**TASK DIRECTIONS**
Report each line of the entries below that has the word "middle" in it.

**MATERIAL TO PROCESS**
━━━━━━━━━━━━━━━━━━━━━━━━━━━━━━

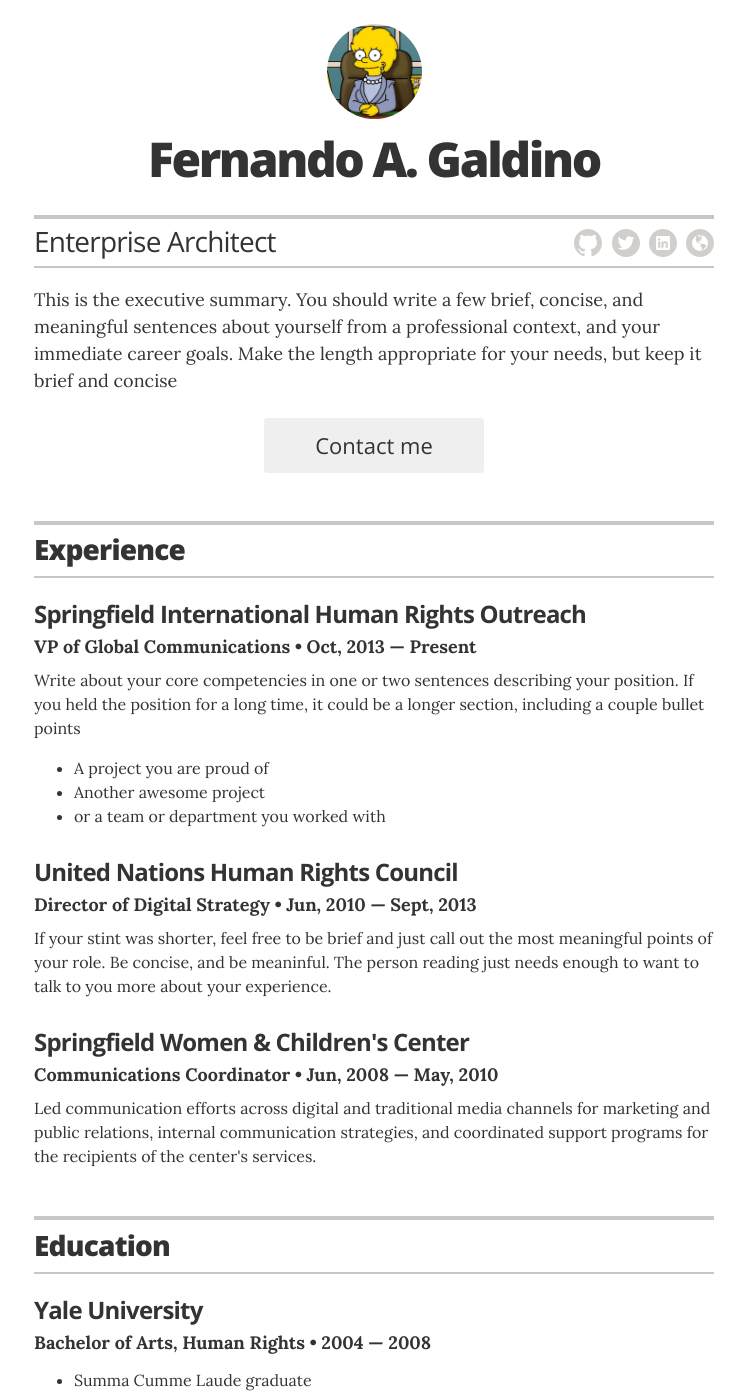
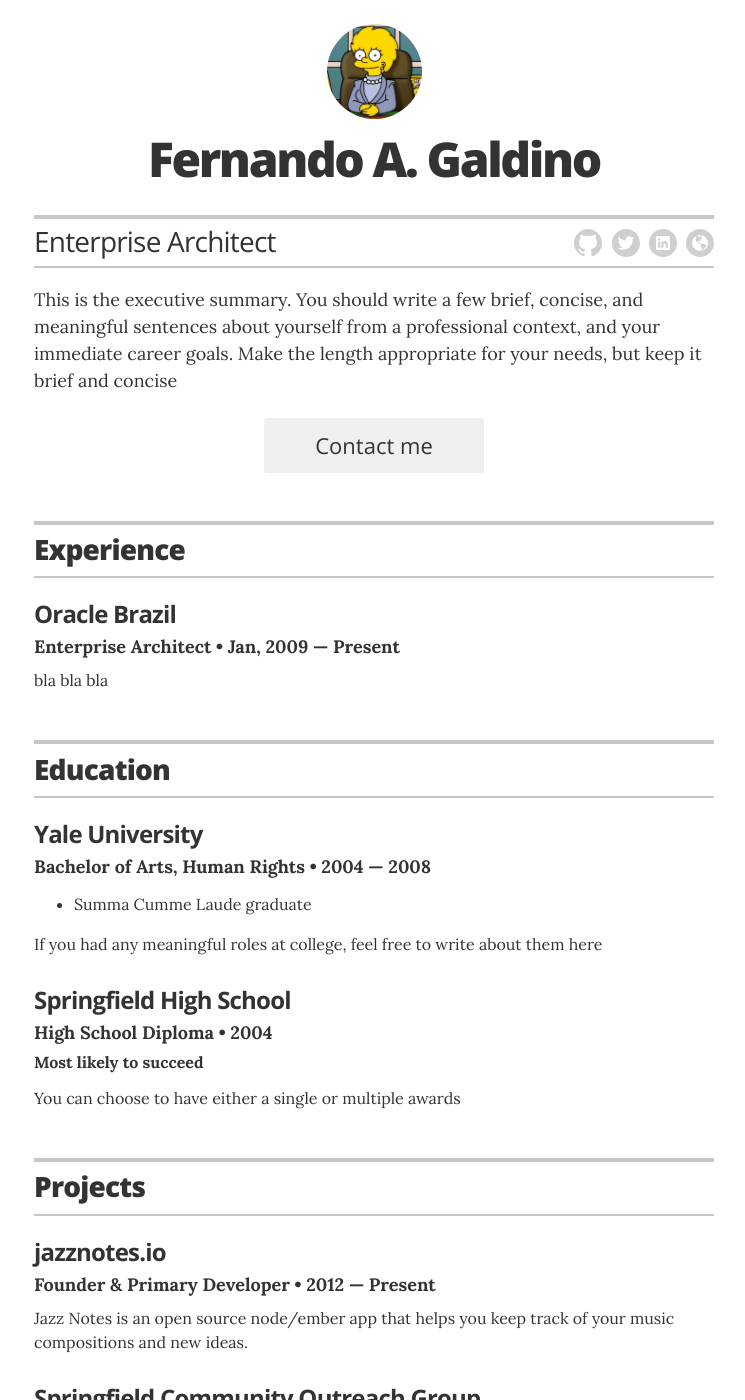
Before and after one commit to fdagaldino/fdagaldino.github.io, a Jekyll site: the page built from index.html, in a window 1280 px wide and 1400 px high. Shown: the whole window, without its empty margins (266-1011 px from the left). Built offline with Jekyll 4.4.1, drawn with Linux system fonts in a browser that asks for light colours.

Commit message:
Update experience.yml

```diff
--- a/_data/experience.yml
+++ b/_data/experience.yml
@@ -1,19 +1,5 @@
 # Jobs
-# VP of Global Communications
-- company: Springfield International Human Rights Outreach
-  position: VP of Global Communications
-  duration: Oct, 2013 &mdash; Present
-  summary: Write about your core competencies in one or two sentences describing your position. If you held the position for a long time, it could be a longer section, including a couple bullet points	<ul class="resume-item-list"><li>A project you are proud of</li><li>Another awesome project</li><li>or a team or department you worked with</li></ul>
-
-# Director of Digital Stratgy
-- company: United Nations Human Rights Council
-  position: Director of Digital Strategy
-  duration:  Jun, 2010 &mdash; Sept, 2013
-  summary: If your stint was shorter, feel free to be brief and just call out the most meaningful points of your role. Be concise, and be meaninful. The person reading just needs enough to want to talk to you more about your experience.
-
-
-# Communications Coordinator
-- company: Springfield Women & Children's Center
-  position: Communications Coordinator
-  duration:   Jun, 2008  &mdash; May, 2010
-  summary: Led communication efforts across digital and traditional media channels for marketing and public relations, internal communication strategies, and coordinated support programs for the recipients of the center's services.
+- company: Oracle Brazil
+  position: Enterprise Architect
+  duration: Jan, 2009 &mdash; Present
+  summary: bla bla bla
```
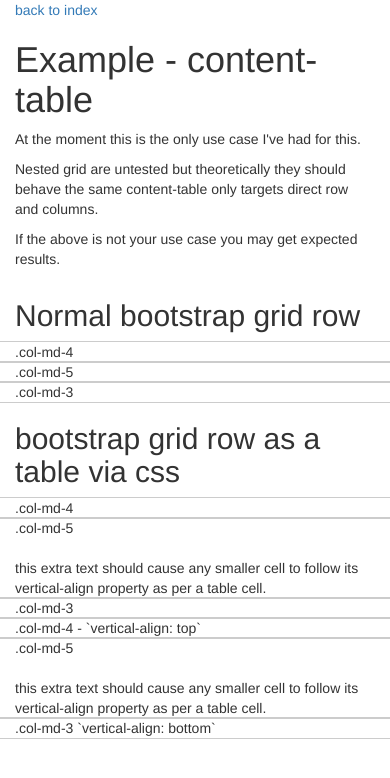
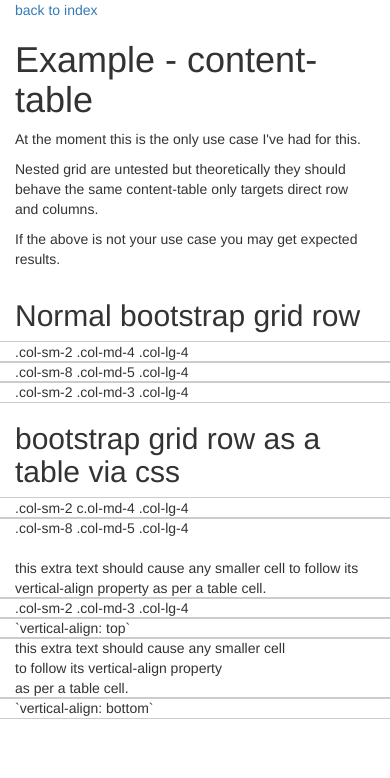
Before and after one commit to iconinc/container-table, a plain HTML site: page example.html in a window 390 px wide. Drawn offline with nearby package versions, Linux system fonts and the light colour scheme.

Commit message:
some fixes

```diff
--- a/example.html
+++ b/example.html
@@ -32,9 +32,9 @@
 
   <div class="container">
       <div class="row">
-          <div class="col-md-4">.col-md-4</div>
-          <div class="col-md-5">.col-md-5</div>
-          <div class="col-md-3">.col-md-3</div>
+          <div class="col-sm-2 col-md-4 col-lg-4">.col-sm-2 .col-md-4 .col-lg-4</div>
+          <div class="col-sm-8 col-md-5 col-lg-4">.col-sm-8 .col-md-5 .col-lg-4</div>
+          <div class="col-sm-2 col-md-3 col-lg-4">.col-sm-2 .col-md-3 .col-lg-4</div>
       </div>
   </div>
 
@@ -42,22 +42,24 @@
 
   <div class="container container-table">
       <div class="row">
-          <div class="col-md-4 vertical-middle">.col-md-4</div>
-          <div class="col-md-5 vertical-middle">
-            .col-md-5
+          <div class="col-sm-2 col-md-4 col-lg-4 vertical-middle">.col-sm-2 c.ol-md-4 .col-lg-4</div>
+          <div class="col-sm-8 col-md-5 col-lg-4 vertical-middle">
+            .col-sm-8 .col-md-5 .col-lg-4
             <br><br>
             this extra text should cause any smaller cell to follow its vertical-align property as per a table cell.
           </div>
-          <div class="col-md-3 vertical-middle">.col-md-3</div>
+          <div class="col-sm-2 col-md-3 col-lg-4 vertical-middle">.col-sm-2 .col-md-3 .col-lg-4</div>
       </div>
       <div class="row">
-          <div class="col-md-4 vertical-top">.col-md-4 - `vertical-align: top`</div>
-          <div class="col-md-5 vertical-middle">
-            .col-md-5
-            <br><br>
-            this extra text should cause any smaller cell to follow its vertical-align property as per a table cell.
+          <div class="col-sm-2 col-md-4 col-lg-4 vertical-top">`vertical-align: top`</div>
+          <div class="col-sm-8 col-md-5 col-lg-4 vertical-middle">
+
+            this extra text should cause any smaller cell
+            <br>to follow its vertical-align property
+            <br>as per a table cell.
+
           </div>
-          <div class="col-md-3 vertical-bottom">.col-md-3 `vertical-align: bottom`</div>
+          <div class="col-sm-2 col-md-3 col-lg-4 vertical-bottom">`vertical-align: bottom`</div>
       </div>
   </div>
 
--- a/stylesheets/container-table/_container-table.scss
+++ b/stylesheets/container-table/_container-table.scss
@@ -7,39 +7,42 @@ $grid-columns:  12 !default;
 
 @mixin container-xs-table
 {
+  @include once-container-table-base-rules;
   @media (max-width: $screen-sm-min - 1) {
     .container-table {
       width: 100%;
     }
   }
-  @include container-table(xs);
+  @include container-table-cells(xs);
 }
 
 @mixin container-sm-table
 {
+  @include once-container-table-base-rules;
   @media (min-width: $screen-sm-min) {
-    @include container-table(sm);
+    @include container-table-cells(sm);
   }
 }
 
 @mixin container-md-table
 {
+  @include once-container-table-base-rules;
   @media (min-width: $screen-md-min) {
-    @include container-table(md);
+    @include container-table-cells(md);
   }
 }
 
 @mixin container-lg-table
 {
+  @include once-container-table-base-rules;
   @media (min-width: $screen-lg-min) {
-    @include container-table(lg);
+    @include container-table-cells(lg);
   }
 }
 
 // internal mixins
 //
-@mixin container-table($tier) {
-  @include container-table-base-rules;
+@mixin container-table-cells($tier) {
 
   $i: 1;
   $list: ".col-#{$tier}-#{$i}";
@@ -58,7 +61,7 @@ $grid-columns:  12 !default;
 // only output base rules once
 //
 $CONTAINERTABLEBASEWRITTEN: false;
-@mixin container-table-base-rules
+@mixin once-container-table-base-rules
 {
   @if not $CONTAINERTABLEBASEWRITTEN {
     .vertical-middle {
```
Also changed, not shown: index.html (+1 -0 lines), stylesheets/styles.css, 1 other file.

━━━━━━━━━━━━━━━━━━━━━━━━━━━━━━

**RESULT BELOW**
-          <div class="col-md-4 vertical-middle">.col-md-4</div>
-          <div class="col-md-5 vertical-middle">
+          <div class="col-sm-2 col-md-4 col-lg-4 vertical-middle">.col-sm-2 c.ol-md-4 .col-lg-4</div>
+          <div class="col-sm-8 col-md-5 col-lg-4 vertical-middle">
-          <div class="col-md-3 vertical-middle">.col-md-3</div>
+          <div class="col-sm-2 col-md-3 col-lg-4 vertical-middle">.col-sm-2 .col-md-3 .col-lg-4</div>
-          <div class="col-md-5 vertical-middle">
+          <div class="col-sm-8 col-md-5 col-lg-4 vertical-middle">
     .vertical-middle {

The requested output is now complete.